DIY Wedding Planning: 8 Tips for Timing and Logistics
Find tips on the best time of day to get married, optimum seating layouts, and how to properly time hair and makeup.
Wedding expert Annie Lee knows how overwhelming it is to plan a wedding — particularly if you're doing lots of the work yourself. Annie, founder and principal planner for event planning firm Daughter of Design, is publishing a collection of tips, tricks and wedding lingo entitled "Learn to Speak Wedding: Flashcards for Beginners" that helps brides and grooms navigate the process.
"They're designed to be a good springboard for conversation about wedding topics," Annie says, "but they also include practical answers to questions most people have as they start to plan."

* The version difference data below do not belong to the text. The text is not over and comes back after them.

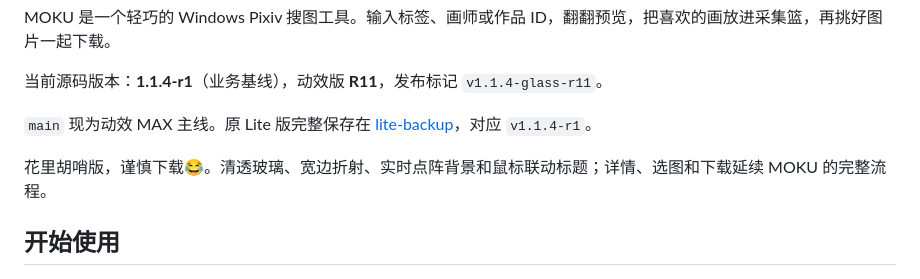
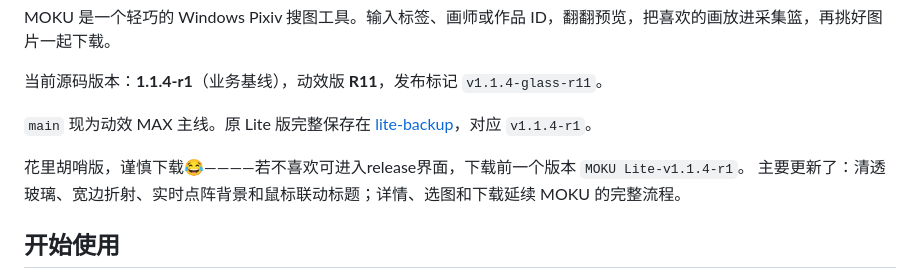
Before and after one commit to Xirti/Pixiv-Bulk-Image-Downloader, a Markdown page: README.md, the part around the change. Rendered like a GitHub page.

```diff
--- a/README.md
+++ b/README.md
@@ -10,7 +10,8 @@ MOKU 是一个轻巧的 Windows Pixiv 搜图工具。输入标签、画师或作
 
 `main` 现为动效 MAX 主线。原 Lite 版完整保存在 [lite-backup](https://github.com/Xirti/Pixiv-Bulk-Image-Downloader/tree/lite-backup)，对应 `v1.1.4-r1`。
 
-花里胡哨版，谨慎下载😂。清透玻璃、宽边折射、实时点阵背景和鼠标联动标题；详情、选图和下载延续 MOKU 的完整流程。
+花里胡哨版，谨慎下载😂————若不喜欢可进入release界面，下载前一个版本 `MOKU Lite-v1.1.4-r1`。
+主要更新了：清透玻璃、宽边折射、实时点阵背景和鼠标联动标题；详情、选图和下载延续 MOKU 的完整流程。
 
 ## 开始使用
 
```
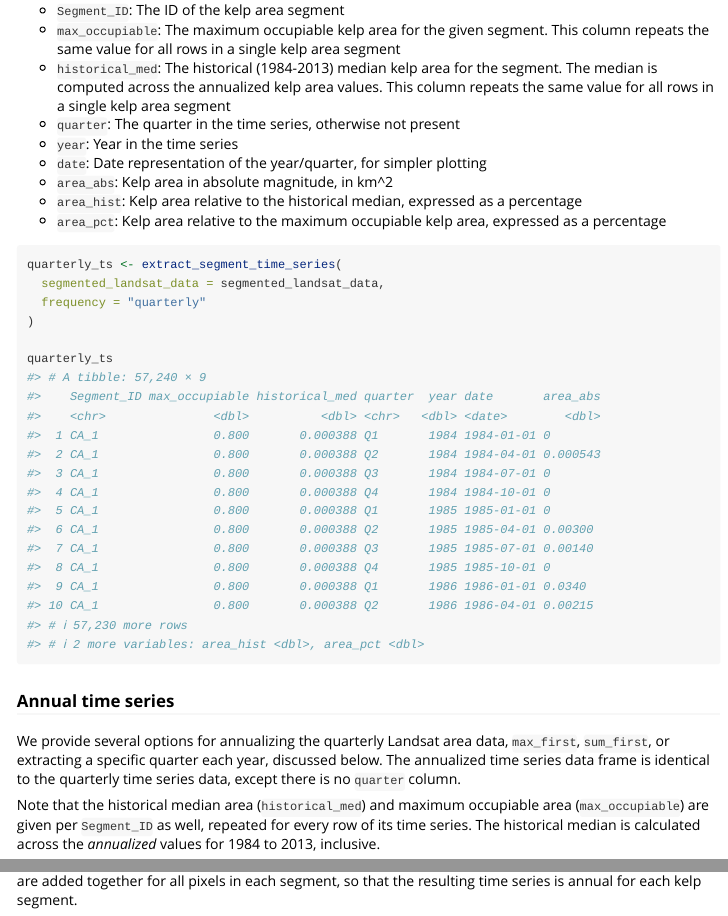
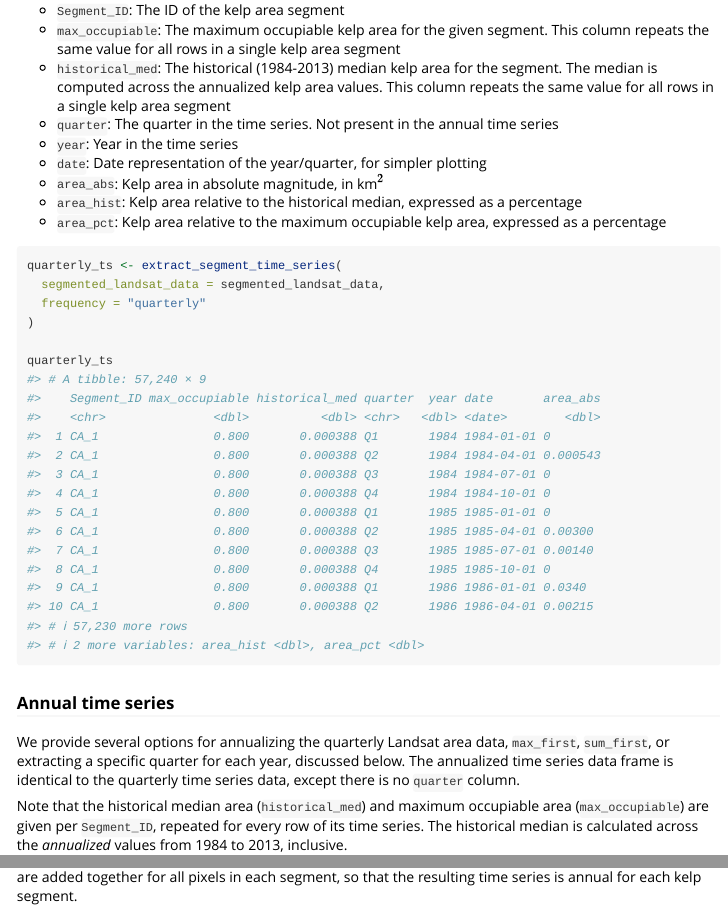
Before and after one commit to SCCWRP/KelpAreaIndicator, an R Markdown document (vignettes/KelpAreaIndicator.Rmd): the page in a window 1100 px wide, from 2580 px down, and a second part further down, joined at a grey line. Rendered offline with R 4.5, knitr and Pandoc, with nearby package versions.

Commit message:
clarified some parts in vignette

```diff
--- a/vignettes/KelpAreaIndicator.Rmd
+++ b/vignettes/KelpAreaIndicator.Rmd
@@ -134,10 +134,10 @@ The quarterly time series is aggregated by summing the quarterly area data for a
 * `Segment_ID`: The ID of the kelp area segment
 * `max_occupiable`: The maximum occupiable kelp area for the given segment. This column repeats the same value for all rows in a single kelp area segment
 * `historical_med`: The historical (1984-2013) median kelp area for the segment. The median is computed across the annualized kelp area values. This column repeats the same value for all rows in a single kelp area segment
-* `quarter`: The quarter in the time series, otherwise not present
+* `quarter`: The quarter in the time series. Not present in the annual time series
 * `year`: Year in the time series
 * `date`: Date representation of the year/quarter, for simpler plotting
-* `area_abs`: Kelp area in absolute magnitude, in km^2
+* `area_abs`: Kelp area in absolute magnitude, in km$^2$
 * `area_hist`: Kelp area relative to the historical median, expressed as a percentage
 * `area_pct`: Kelp area relative to the maximum occupiable kelp area, expressed as a percentage
 
@@ -168,9 +168,9 @@ quarterly_ts
 
 
 ### Annual time series
-We provide several options for annualizing the quarterly Landsat area data, `max_first`, `sum_first`, or extracting a specific quarter each year, discussed below. The annualized time series data frame is identical to the quarterly time series data, except there is no `quarter` column.
+We provide several options for annualizing the quarterly Landsat area data, `max_first`, `sum_first`, or extracting a specific quarter for each year, discussed below. The annualized time series data frame is identical to the quarterly time series data, except there is no `quarter` column.
 
-Note that the historical median area (`historical_med`) and maximum occupiable area (`max_occupiable`) are given per `Segment_ID` as well, repeated for every row of its time series. The historical median is calculated across the *annualized* values for 1984 to 2013, inclusive.
+Note that the historical median area (`historical_med`) and maximum occupiable area (`max_occupiable`) are given per `Segment_ID`, repeated for every row of its time series. The historical median is calculated across the *annualized* values from 1984 to 2013, inclusive.
 
 The `max_first` annualization method will loop through all Landsat pixels and for each year of the time series, it will select the maximum value that that pixel attained in that year. Then, these maximum values are added together for all pixels in each segment, so that the resulting time series is annual for each kelp segment.
 
```
Also changed, not shown: 1 other file.
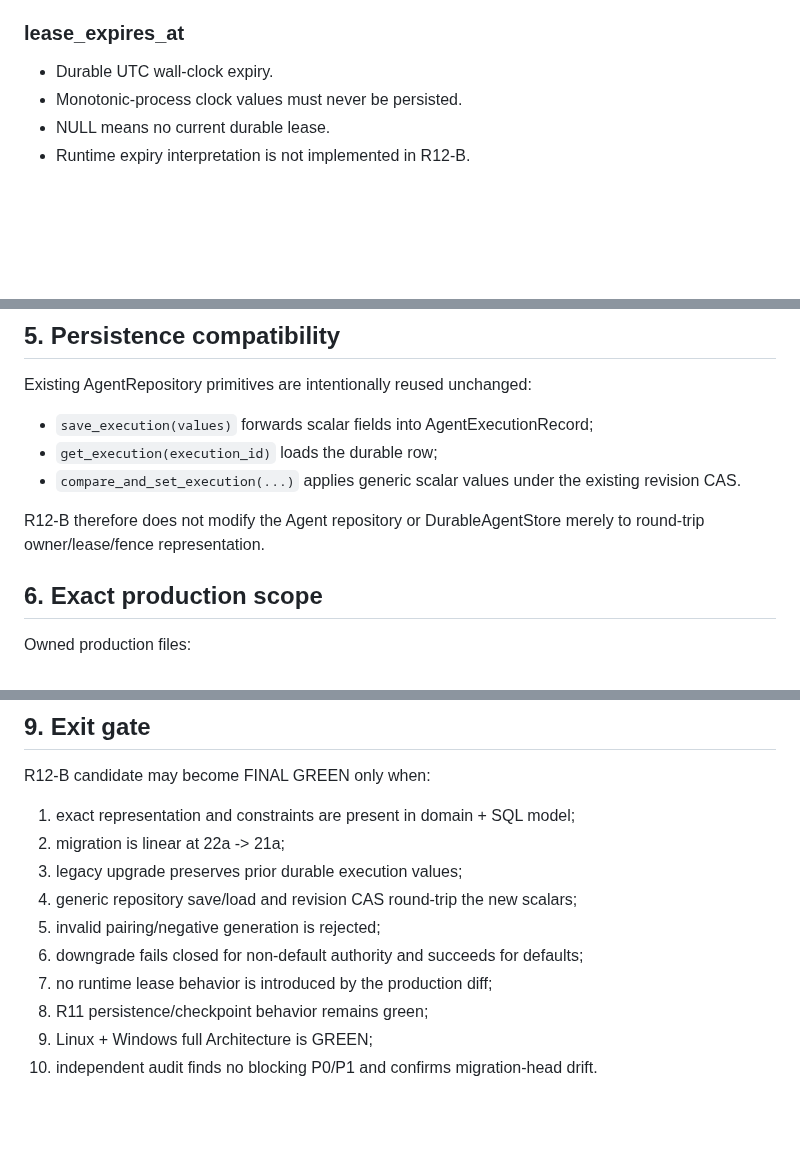
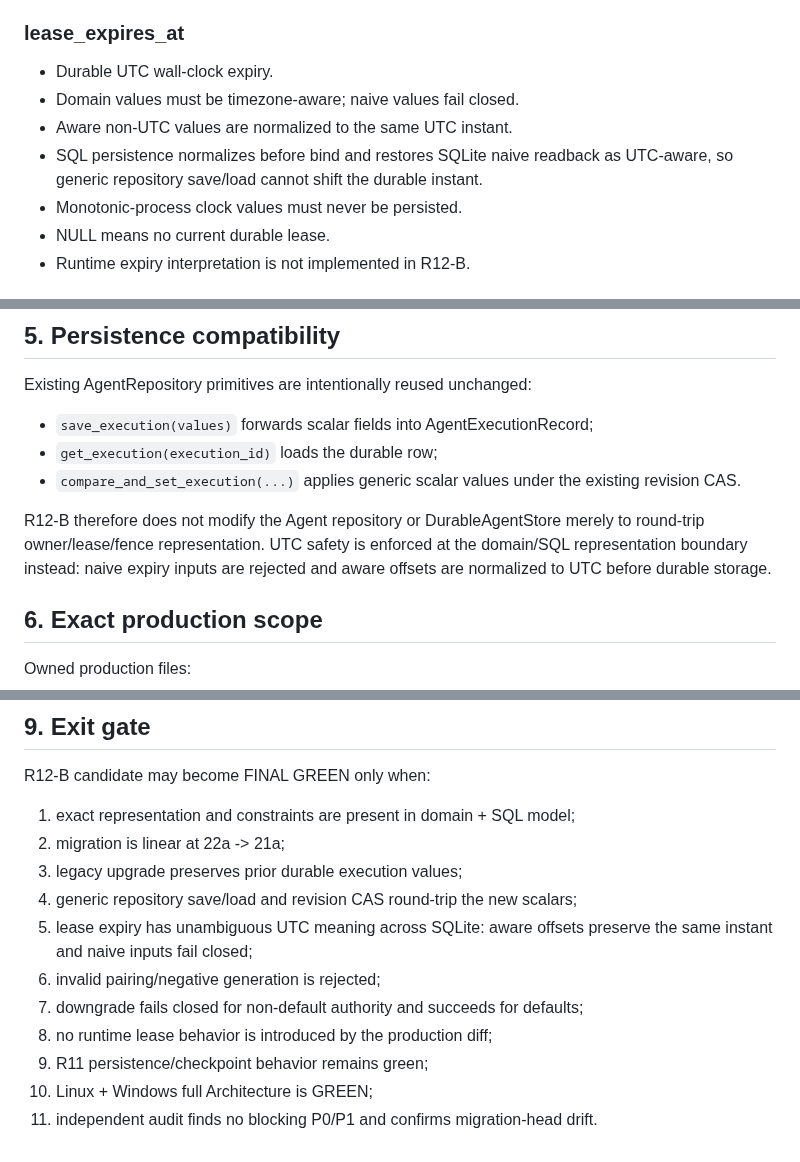
Before and after one commit to boxs-51/assistant, a Markdown page: docs/agent_execution_r12/R12_B_DURABLE_OWNER_LEASE_FENCE_REPRESENTATION.md, 3 parts joined by grey strips. Rendered like a GitHub page; blank space fills up the shorter version.

Commit message:
docs(r12-b): freeze durable UTC normalization boundary

```diff
--- a/docs/agent_execution_r12/R12_B_DURABLE_OWNER_LEASE_FENCE_REPRESENTATION.md
+++ b/docs/agent_execution_r12/R12_B_DURABLE_OWNER_LEASE_FENCE_REPRESENTATION.md
@@ -35,6 +35,10 @@ anything. Those authorities remain in later R12 stages.
 ### lease_expires_at
 
 - Durable UTC wall-clock expiry.
+- Domain values must be timezone-aware; naive values fail closed.
+- Aware non-UTC values are normalized to the same UTC instant.
+- SQL persistence normalizes before bind and restores SQLite naive readback as
+  UTC-aware, so generic repository save/load cannot shift the durable instant.
 - Monotonic-process clock values must never be persisted.
 - NULL means no current durable lease.
 - Runtime expiry interpretation is not implemented in R12-B.
@@ -113,7 +117,9 @@ Existing AgentRepository primitives are intentionally reused unchanged:
   existing revision CAS.
 
 R12-B therefore does not modify the Agent repository or DurableAgentStore merely
-to round-trip owner/lease/fence representation.
+to round-trip owner/lease/fence representation. UTC safety is enforced at the
+domain/SQL representation boundary instead: naive expiry inputs are rejected and
+aware offsets are normalized to UTC before durable storage.
 
 ## 6. Exact production scope
 
@@ -168,9 +174,11 @@ R12-B candidate may become FINAL GREEN only when:
 2. migration is linear at 22a -> 21a;
 3. legacy upgrade preserves prior durable execution values;
 4. generic repository save/load and revision CAS round-trip the new scalars;
-5. invalid pairing/negative generation is rejected;
-6. downgrade fails closed for non-default authority and succeeds for defaults;
-7. no runtime lease behavior is introduced by the production diff;
-8. R11 persistence/checkpoint behavior remains green;
-9. Linux + Windows full Architecture is GREEN;
-10. independent audit finds no blocking P0/P1 and confirms migration-head drift.
+5. lease expiry has unambiguous UTC meaning across SQLite: aware offsets preserve
+   the same instant and naive inputs fail closed;
+6. invalid pairing/negative generation is rejected;
+7. downgrade fails closed for non-default authority and succeeds for defaults;
+8. no runtime lease behavior is introduced by the production diff;
+9. R11 persistence/checkpoint behavior remains green;
+10. Linux + Windows full Architecture is GREEN;
+11. independent audit finds no blocking P0/P1 and confirms migration-head drift.
```
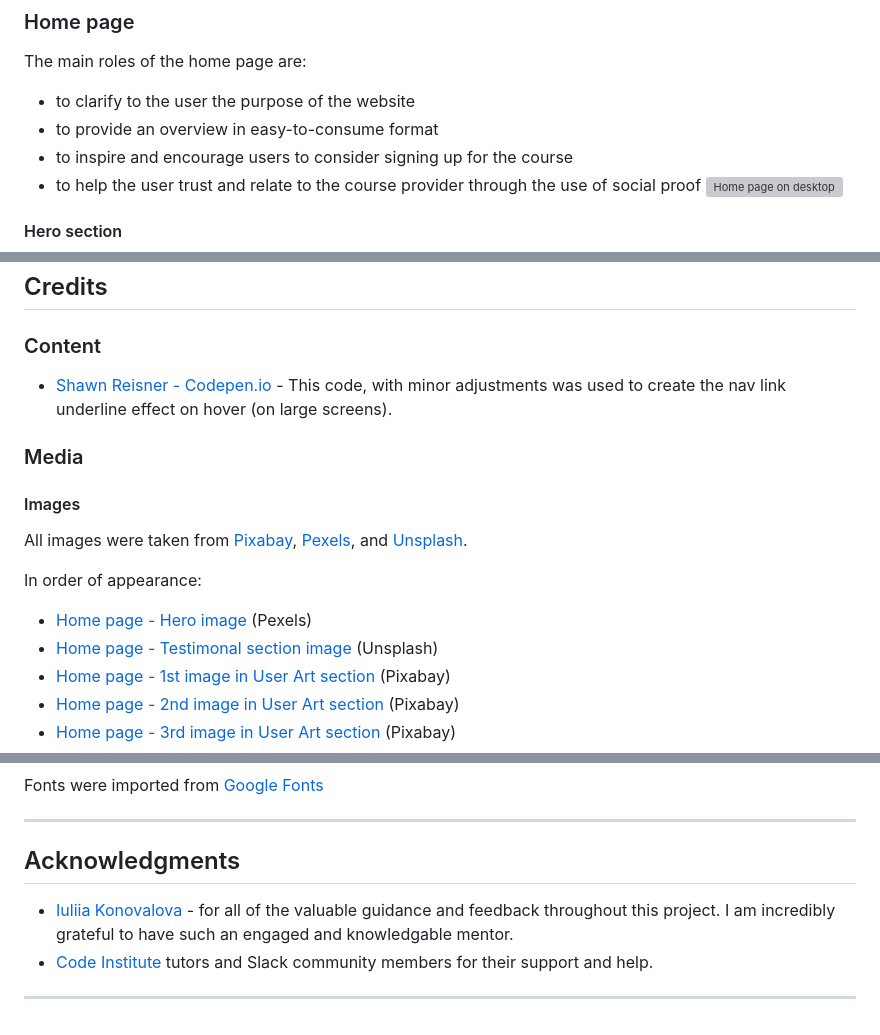
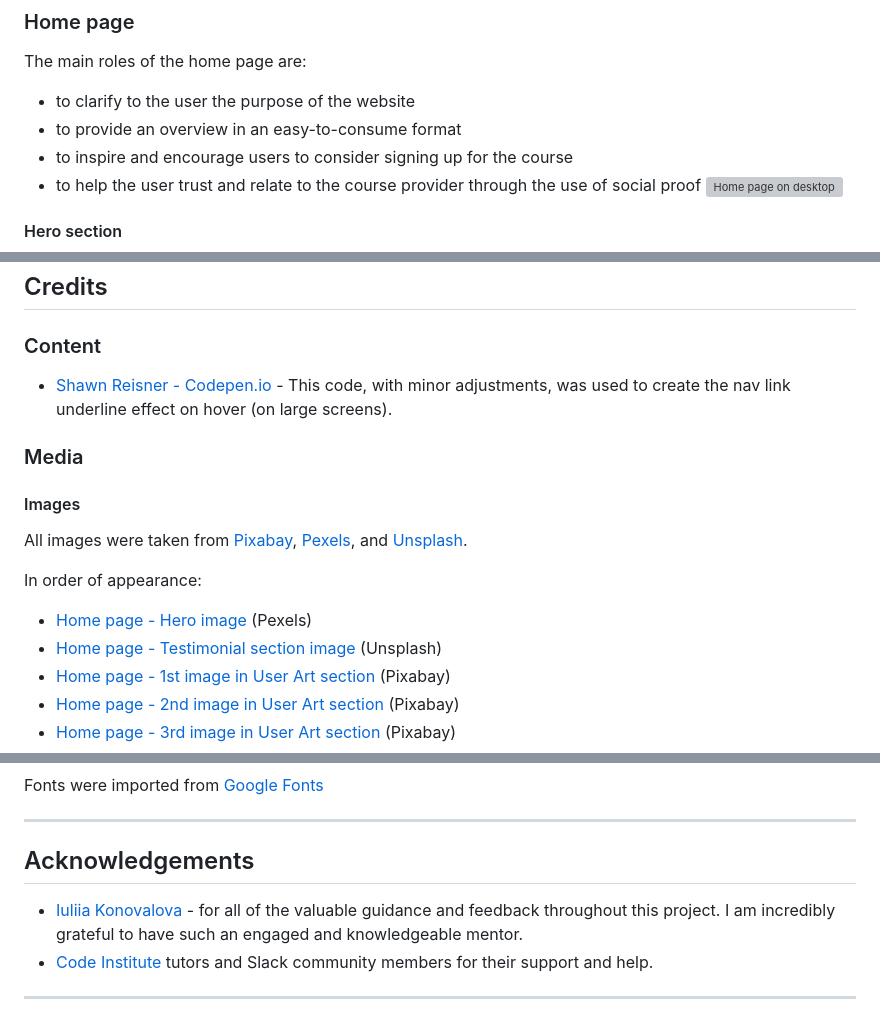
Before and after one commit to johannacarolinep/watercolour-school, a Markdown page: README.md, 3 parts joined by grey strips. GitHub-like rendering; grey boxes are pictures that could not be loaded.

```diff
--- a/README.md
+++ b/README.md
@@ -98,7 +98,7 @@ The footer is the same across all pages. It contains useful contact information
 ### Home page
 The main roles of the home page are:
 - to clarify to the  user the purpose of the website
-- to provide an overview in easy-to-consume format
+- to provide an overview in an easy-to-consume format
 - to inspire and encourage users to consider signing up for the course
 - to help the user trust and relate to the course provider through the use of social proof
 ![Home page on desktop](documentation/feature-homepage-desktop.png)
@@ -325,7 +325,7 @@ Once on your local computer you can open the index.html with a web browser.
 ## Credits
 
 ### Content
-- [Shawn Reisner - Codepen.io](https://codepen.io/sreisner/pen/yOOOjx) - This code, with minor adjustments was used to create the nav link underline effect on hover (on large screens).
+- [Shawn Reisner - Codepen.io](https://codepen.io/sreisner/pen/yOOOjx) - This code, with minor adjustments, was used to create the nav link underline effect on hover (on large screens).
 
 ### Media
 #### Images
@@ -333,7 +333,7 @@ All images were taken from [Pixabay](https://pixabay.com/), [Pexels](https://www
 
 In order of appearance:
 - [Home page - Hero image](https://www.pexels.com/photo/a-used-watercolor-palette-7859492/) (Pexels)
-- [Home page - Testimonal section image](https://unsplash.com/photos/woman-in-white-crew-neck-shirt-smiling-IF9TK5Uy-KI) (Unsplash)
+- [Home page - Testimonial section image](https://unsplash.com/photos/woman-in-white-crew-neck-shirt-smiling-IF9TK5Uy-KI) (Unsplash)
 - [Home page - 1st image in User Art section](https://pixabay.com/illustrations/paint-flower-floral-spring-blossom-2421585/) (Pixabay)
 - [Home page - 2nd image in User Art section](https://pixabay.com/illustrations/watercolor-painting-art-artistic-5852721/) (Pixabay)
 - [Home page - 3rd image in User Art section](https://pixabay.com/illustrations/green-tree-forest-nature-3140057/) (Pixabay)
@@ -354,8 +354,8 @@ Fonts were imported from [Google Fonts](https://fonts.google.com/)
 
 ---
 
-## Acknowledgments
-- [Iuliia Konovalova](https://github.com/IuliiaKonovalova) - for all of the valuable guidance and feedback throughout this project. I am incredibly grateful to have such an engaged and knowledgable mentor.
+## Acknowledgements
+- [Iuliia Konovalova](https://github.com/IuliiaKonovalova) - for all of the valuable guidance and feedback throughout this project. I am incredibly grateful to have such an engaged and knowledgeable mentor.
 - [Code Institute](https://codeinstitute.net/) tutors and Slack community members for their support and help.
 
 ---
```
Also changed, not shown: other parts of README.md (+16 -16 lines).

1. What time should the wedding be? For an evening wedding, Annie suggests looking up the time that the sun will set on your wedding day and work backward. "You want guests walking into a candlelit dinner as the sun is setting," Annie says. "The room should be getting dark so that you make a good first impression." Subtract an hour for cocktails and another hour for the wedding and you have your start time.
2. What's the right timing for hair and makeup? The bride should do a trial run several weeks ahead to see how fast her stylist works, and then set a schedule for each member of the bridal party who needs a turn. In general, allow the bride an hour and a half for makeup and an hour and a half for hair, with the aim of being done 30 minutes before the dress must go on. Adjust down to an hour apiece for bridesmaids, who should arrive 30 minutes before their scheduled slots.
3. How wide should the aisle be? If you're setting up your own space instead of using a church, be sure to consider how many people will be walking down the aisle at once and account for their size. "I had a bride who was accompanied down the aisle by both parents and her father was really large," Annie says. "The aisle was too narrow and we had to arrange them in kind of a triangle. It was awkward."
4. How many reception servers do I need? For a seated dinner, really good service allows one server per eight to 10 guests, although one server per 15 guests will do in a pinch. "Anything less than that,” Annie says, "and no one will get food." You'll also need one bartender for every 50 to 75 guests.
5. How much seating should I provide at cocktail hour? Lee likes to have enough seating for 15 percent to 20 percent of the guests. Each of those guests, by the way, will probably eat eight to 10 hors d’oeuvres.
6. How many chairs should there be per table? Round tables generally come in 60-inch and 72-inch diameters. For a 60-inch table, go with eight to 10 chairs maximum. “You can do seven, but anything less than that will look empty,” Annie says. A 72-inch table seats up to 12 people, but no fewer than nine. Rectangular tables are generally 8 feet long; people need two feet of width, so plan on four per side. "You can also put chairs at the ends, but it's less comfortable," Annie says.
7. What shape table should I choose? If you want to simplify your centerpieces, go with a rectangular table. On a standard 36-inch-wide table, dinnerware will take up one foot of depth per person, leaving a foot of empty space between two people seated across from each other. That's just enough space for an elegant row of votive candles and a runner, which is an inexpensive and chic look Annie loves.
"With round tables, there's more real estate in the middle," Annie says. Go round if you envision fancy floral centerpieces — but don't block guests' sightlines. Tall centerpieces are OK, but make sure you can see through or around the bottom.
8. What's the best bang for my decorating buck? Speaking of burning questions, you can't go wrong with candles for a timeless and romantic effect, Annie says. But if you put them at the ends of your pews, make sure they're enclosed. "Someone always kicks one over," Annie says. "Mark it down."